**Work request:** Look through the data below. Show each line where the string "window" occurs.

Web document revisions:
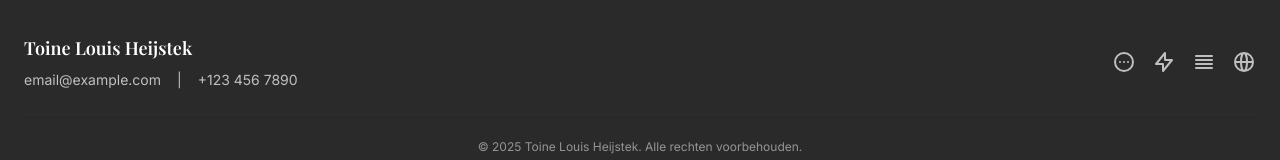
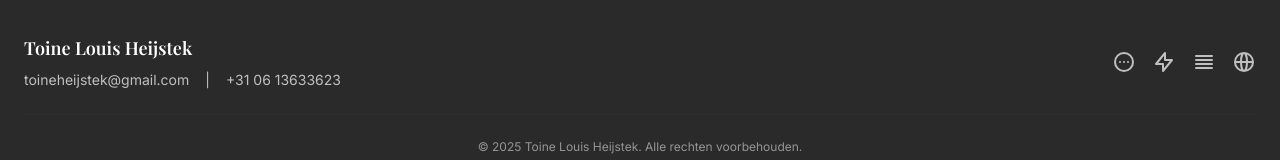
Before and after one commit to 100184/toine-portfolio-animate, a React (Vite) app: page / in a window 1280 px wide. Shown: the part 3331-3491 px from the top of the page. Built offline with nearby package versions, Linux system fonts and the light colour scheme.

Commit message:
Update Footer.tsx

```diff
--- a/src/components/Footer/Footer.tsx
+++ b/src/components/Footer/Footer.tsx
@@ -10,11 +10,11 @@ const Footer: React.FC = () => {
             <h3 className="text-lg font-serif font-semibold text-white mb-2">Toine Louis Heijstek</h3>
             <div className="flex flex-col md:flex-row gap-2 md:gap-4 text-sm text-white/70">
               <a href="mailto:toineheijstek@gmail.com" className="hover:text-accent-red transition-colors">
-                email@example.com
+               toineheijstek@gmail.com
               </a>
               <span className="hidden md:inline">|</span>
               <a href="tel:06 13633623" className="hover:text-accent-red transition-colors">
-                +123 456 7890
+                +31 06 13633623
               </a>
             </div>
           </div>
```
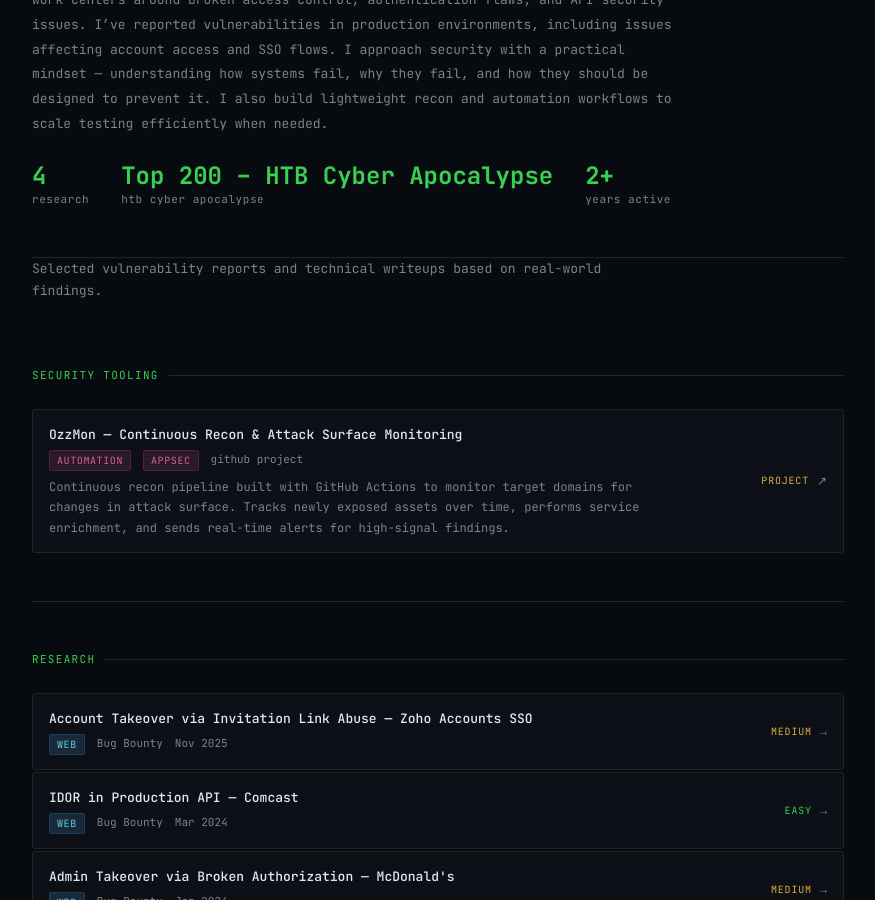
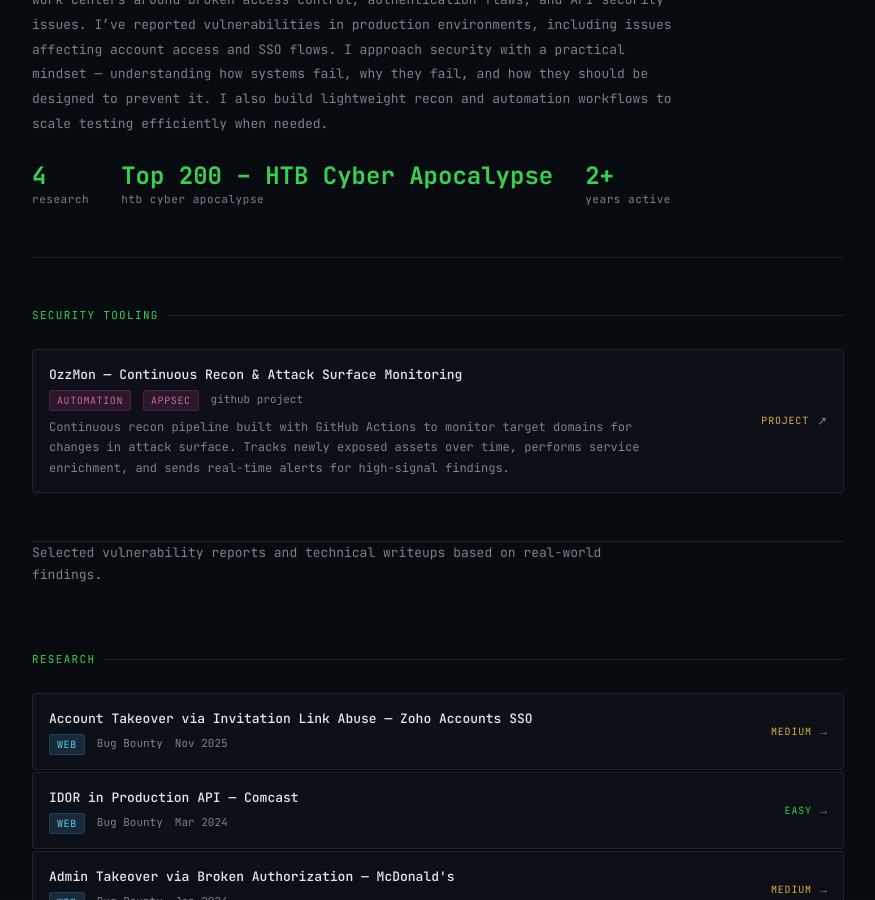
Before and after one commit to Psyphen36/anupam-security-portfolio, a Jekyll site: the page built from index.html, in a window 1280 px wide and 900 px high, scrolled down 467 px. Shown: the whole window, without its empty margins (202-1077 px from the left). Built offline with Jekyll 4.4.1, drawn with Linux system fonts in a browser that asks for light colours.

Commit message:
Update index.html

```diff
--- a/index.html
+++ b/index.html
@@ -446,10 +446,6 @@
     </div>
   </section>
 
-<p style="color: var(--muted); font-size: 13px; margin-bottom: 16px; max-width: 600px;">
-Selected vulnerability reports and technical writeups based on real-world findings.
-</p>
-
 <!-- ── Security Tooling ── -->
 <section>
   <div class="section-label">security tooling</div>
@@ -480,6 +476,10 @@
 
   </div>
 </section>
+
+<p style="color: var(--muted); font-size: 13px; margin-bottom: 16px; max-width: 600px;">
+Selected vulnerability reports and technical writeups based on real-world findings.
+</p>
 
   <!-- ── Writeups ── -->
   <section>
```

**Exercise answer:**
Before and after one commit to 100184/toine-portfolio-animate, a React (Vite) app: page / in a window 1280 px wide. Shown: the part 3331-3491 px from the top of the page. Built offline with nearby package versions, Linux system fonts and the light colour scheme.
Before and after one commit to Psyphen36/anupam-security-portfolio, a Jekyll site: the page built from index.html, in a window 1280 px wide and 900 px high, scrolled down 467 px. Shown: the whole window, without its empty margins (202-1077 px from the left). Built offline with Jekyll 4.4.1, drawn with Linux system fonts in a browser that asks for light colours.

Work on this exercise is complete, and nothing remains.